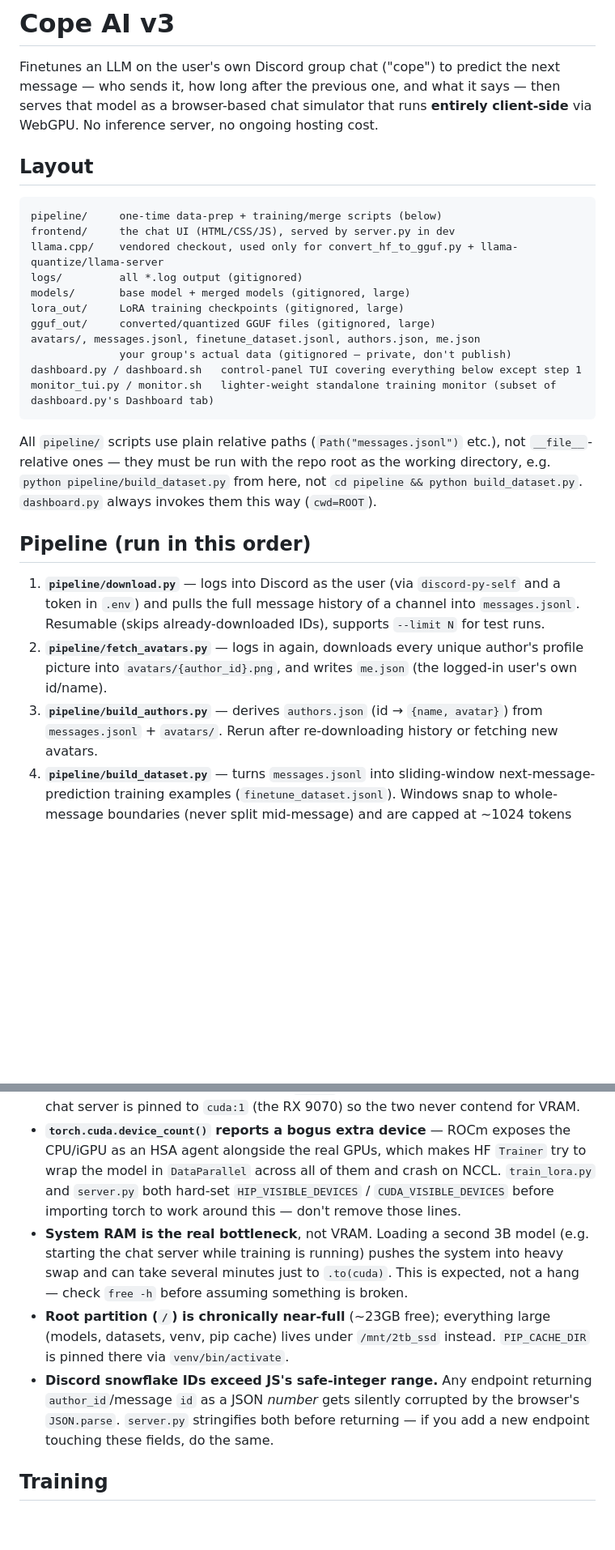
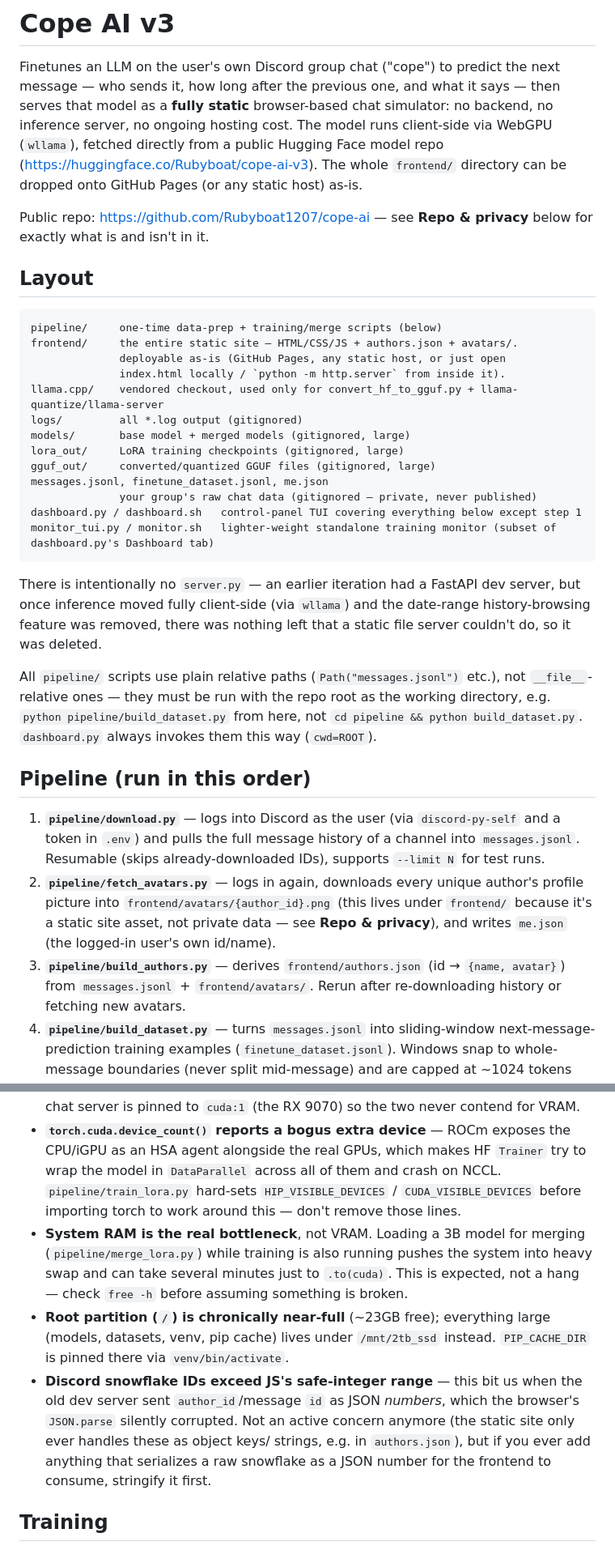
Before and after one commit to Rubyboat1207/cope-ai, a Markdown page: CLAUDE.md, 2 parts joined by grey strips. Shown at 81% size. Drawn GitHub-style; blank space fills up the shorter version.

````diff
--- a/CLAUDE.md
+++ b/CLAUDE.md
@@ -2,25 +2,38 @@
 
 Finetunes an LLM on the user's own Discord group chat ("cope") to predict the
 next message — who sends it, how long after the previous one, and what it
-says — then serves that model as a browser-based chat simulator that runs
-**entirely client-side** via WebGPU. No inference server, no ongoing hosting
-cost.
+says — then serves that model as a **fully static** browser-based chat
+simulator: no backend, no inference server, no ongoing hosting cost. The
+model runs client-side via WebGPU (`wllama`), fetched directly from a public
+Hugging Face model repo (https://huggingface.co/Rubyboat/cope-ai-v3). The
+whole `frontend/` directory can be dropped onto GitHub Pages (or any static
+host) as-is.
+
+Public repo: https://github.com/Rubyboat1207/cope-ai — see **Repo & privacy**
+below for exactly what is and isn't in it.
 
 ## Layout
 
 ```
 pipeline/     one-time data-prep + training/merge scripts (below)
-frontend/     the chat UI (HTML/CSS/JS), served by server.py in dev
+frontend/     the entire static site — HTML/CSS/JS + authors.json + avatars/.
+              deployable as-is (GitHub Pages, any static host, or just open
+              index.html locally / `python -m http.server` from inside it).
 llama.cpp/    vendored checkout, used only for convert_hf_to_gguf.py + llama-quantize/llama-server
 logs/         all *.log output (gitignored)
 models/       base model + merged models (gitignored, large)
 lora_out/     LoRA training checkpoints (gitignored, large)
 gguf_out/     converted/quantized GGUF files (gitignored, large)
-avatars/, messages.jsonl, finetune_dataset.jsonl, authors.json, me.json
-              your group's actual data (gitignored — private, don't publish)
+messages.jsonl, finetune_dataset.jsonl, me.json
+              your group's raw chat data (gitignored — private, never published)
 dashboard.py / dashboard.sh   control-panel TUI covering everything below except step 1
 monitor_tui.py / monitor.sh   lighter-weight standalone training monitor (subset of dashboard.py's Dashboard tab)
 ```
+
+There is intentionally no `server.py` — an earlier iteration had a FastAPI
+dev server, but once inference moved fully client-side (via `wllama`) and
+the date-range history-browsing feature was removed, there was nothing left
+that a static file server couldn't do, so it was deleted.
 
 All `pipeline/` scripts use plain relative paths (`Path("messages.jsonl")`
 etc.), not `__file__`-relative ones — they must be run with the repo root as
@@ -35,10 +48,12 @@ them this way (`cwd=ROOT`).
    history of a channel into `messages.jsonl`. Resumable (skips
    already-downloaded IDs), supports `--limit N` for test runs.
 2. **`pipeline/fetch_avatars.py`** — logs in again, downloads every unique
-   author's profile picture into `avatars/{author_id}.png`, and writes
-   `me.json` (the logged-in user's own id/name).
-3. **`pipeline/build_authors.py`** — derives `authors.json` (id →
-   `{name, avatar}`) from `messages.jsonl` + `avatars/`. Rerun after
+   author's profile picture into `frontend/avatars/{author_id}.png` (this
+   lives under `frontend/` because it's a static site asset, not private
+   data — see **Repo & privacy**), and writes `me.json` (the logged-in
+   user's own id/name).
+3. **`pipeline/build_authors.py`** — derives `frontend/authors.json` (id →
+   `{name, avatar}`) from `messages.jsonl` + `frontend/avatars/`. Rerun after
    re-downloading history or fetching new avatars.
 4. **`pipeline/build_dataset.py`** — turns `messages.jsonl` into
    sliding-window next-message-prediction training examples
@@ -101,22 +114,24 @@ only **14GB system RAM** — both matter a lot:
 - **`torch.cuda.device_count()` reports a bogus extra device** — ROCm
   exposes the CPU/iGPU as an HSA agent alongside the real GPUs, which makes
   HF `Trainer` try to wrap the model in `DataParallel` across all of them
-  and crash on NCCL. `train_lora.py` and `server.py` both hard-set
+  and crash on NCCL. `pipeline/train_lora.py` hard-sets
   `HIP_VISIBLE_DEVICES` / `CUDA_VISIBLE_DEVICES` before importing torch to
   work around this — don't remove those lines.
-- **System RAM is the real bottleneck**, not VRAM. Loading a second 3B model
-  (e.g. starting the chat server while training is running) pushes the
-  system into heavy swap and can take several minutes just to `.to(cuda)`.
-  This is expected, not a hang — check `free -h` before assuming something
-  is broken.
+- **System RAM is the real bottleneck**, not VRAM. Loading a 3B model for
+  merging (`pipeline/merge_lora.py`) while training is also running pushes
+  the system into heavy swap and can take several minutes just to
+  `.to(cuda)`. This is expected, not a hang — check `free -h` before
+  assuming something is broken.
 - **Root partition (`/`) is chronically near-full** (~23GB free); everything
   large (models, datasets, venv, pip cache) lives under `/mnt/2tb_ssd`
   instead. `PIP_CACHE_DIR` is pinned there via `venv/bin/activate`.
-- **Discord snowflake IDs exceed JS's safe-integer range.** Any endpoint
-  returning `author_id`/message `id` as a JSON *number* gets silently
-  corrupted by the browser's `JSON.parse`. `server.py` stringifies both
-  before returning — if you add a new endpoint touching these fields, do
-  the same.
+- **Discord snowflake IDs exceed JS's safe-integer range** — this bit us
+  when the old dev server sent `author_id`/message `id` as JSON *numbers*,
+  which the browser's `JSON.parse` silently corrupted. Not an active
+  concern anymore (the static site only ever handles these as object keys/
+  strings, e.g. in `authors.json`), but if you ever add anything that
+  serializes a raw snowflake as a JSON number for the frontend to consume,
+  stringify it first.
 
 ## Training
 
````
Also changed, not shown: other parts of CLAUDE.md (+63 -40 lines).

------------

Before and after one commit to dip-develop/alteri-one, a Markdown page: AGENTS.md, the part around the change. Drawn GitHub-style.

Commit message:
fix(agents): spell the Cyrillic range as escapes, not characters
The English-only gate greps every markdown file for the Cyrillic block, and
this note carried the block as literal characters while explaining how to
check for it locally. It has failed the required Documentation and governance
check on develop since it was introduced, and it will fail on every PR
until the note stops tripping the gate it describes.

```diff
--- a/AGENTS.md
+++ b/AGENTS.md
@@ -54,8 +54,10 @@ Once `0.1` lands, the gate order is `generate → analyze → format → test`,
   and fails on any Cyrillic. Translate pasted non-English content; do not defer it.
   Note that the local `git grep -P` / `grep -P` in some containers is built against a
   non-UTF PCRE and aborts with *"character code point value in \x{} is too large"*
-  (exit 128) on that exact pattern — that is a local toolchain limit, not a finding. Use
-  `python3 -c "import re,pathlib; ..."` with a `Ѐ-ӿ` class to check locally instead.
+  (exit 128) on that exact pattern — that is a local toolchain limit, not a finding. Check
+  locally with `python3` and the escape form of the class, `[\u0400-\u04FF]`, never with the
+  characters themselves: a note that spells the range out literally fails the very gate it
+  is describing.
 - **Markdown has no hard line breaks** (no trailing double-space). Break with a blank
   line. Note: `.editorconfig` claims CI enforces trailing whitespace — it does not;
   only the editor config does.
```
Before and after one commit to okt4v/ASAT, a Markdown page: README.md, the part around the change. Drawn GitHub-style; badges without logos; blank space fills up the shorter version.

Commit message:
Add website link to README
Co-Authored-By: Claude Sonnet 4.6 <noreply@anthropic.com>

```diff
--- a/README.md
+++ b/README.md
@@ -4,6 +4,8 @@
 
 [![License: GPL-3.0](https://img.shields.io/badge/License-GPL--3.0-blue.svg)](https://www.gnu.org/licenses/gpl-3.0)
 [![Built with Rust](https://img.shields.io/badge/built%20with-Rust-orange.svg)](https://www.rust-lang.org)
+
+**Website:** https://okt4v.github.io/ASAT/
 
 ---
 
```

------------

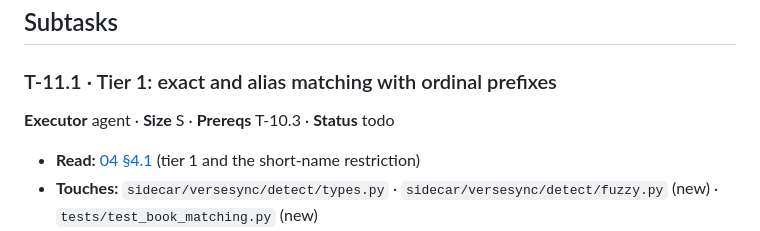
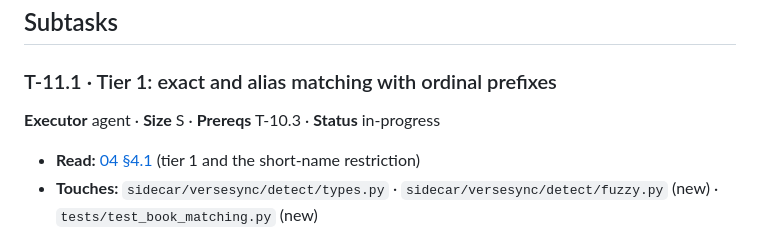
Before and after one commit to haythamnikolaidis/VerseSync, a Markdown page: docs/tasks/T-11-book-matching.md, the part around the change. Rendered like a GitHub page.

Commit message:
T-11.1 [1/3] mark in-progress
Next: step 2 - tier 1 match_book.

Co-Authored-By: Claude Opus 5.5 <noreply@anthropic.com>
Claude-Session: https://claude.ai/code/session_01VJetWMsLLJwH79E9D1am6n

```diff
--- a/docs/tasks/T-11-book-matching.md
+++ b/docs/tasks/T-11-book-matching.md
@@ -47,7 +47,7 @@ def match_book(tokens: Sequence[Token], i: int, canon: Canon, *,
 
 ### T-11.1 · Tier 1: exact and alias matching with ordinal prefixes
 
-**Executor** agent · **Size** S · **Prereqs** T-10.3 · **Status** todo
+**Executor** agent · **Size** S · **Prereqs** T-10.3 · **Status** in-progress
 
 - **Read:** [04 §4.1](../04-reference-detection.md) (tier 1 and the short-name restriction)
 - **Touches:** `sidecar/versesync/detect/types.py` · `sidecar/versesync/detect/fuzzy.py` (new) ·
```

------------

_HOW TO COMPLETE THIS TASK_: Look over the material and return every line where the word "README" is found.

_TASK SOLUTION_:
Before and after one commit to okt4v/ASAT, a Markdown page: README.md, the part around the change. Drawn GitHub-style; badges without logos; blank space fills up the shorter version.
Add website link to README
--- a/README.md
+++ b/README.md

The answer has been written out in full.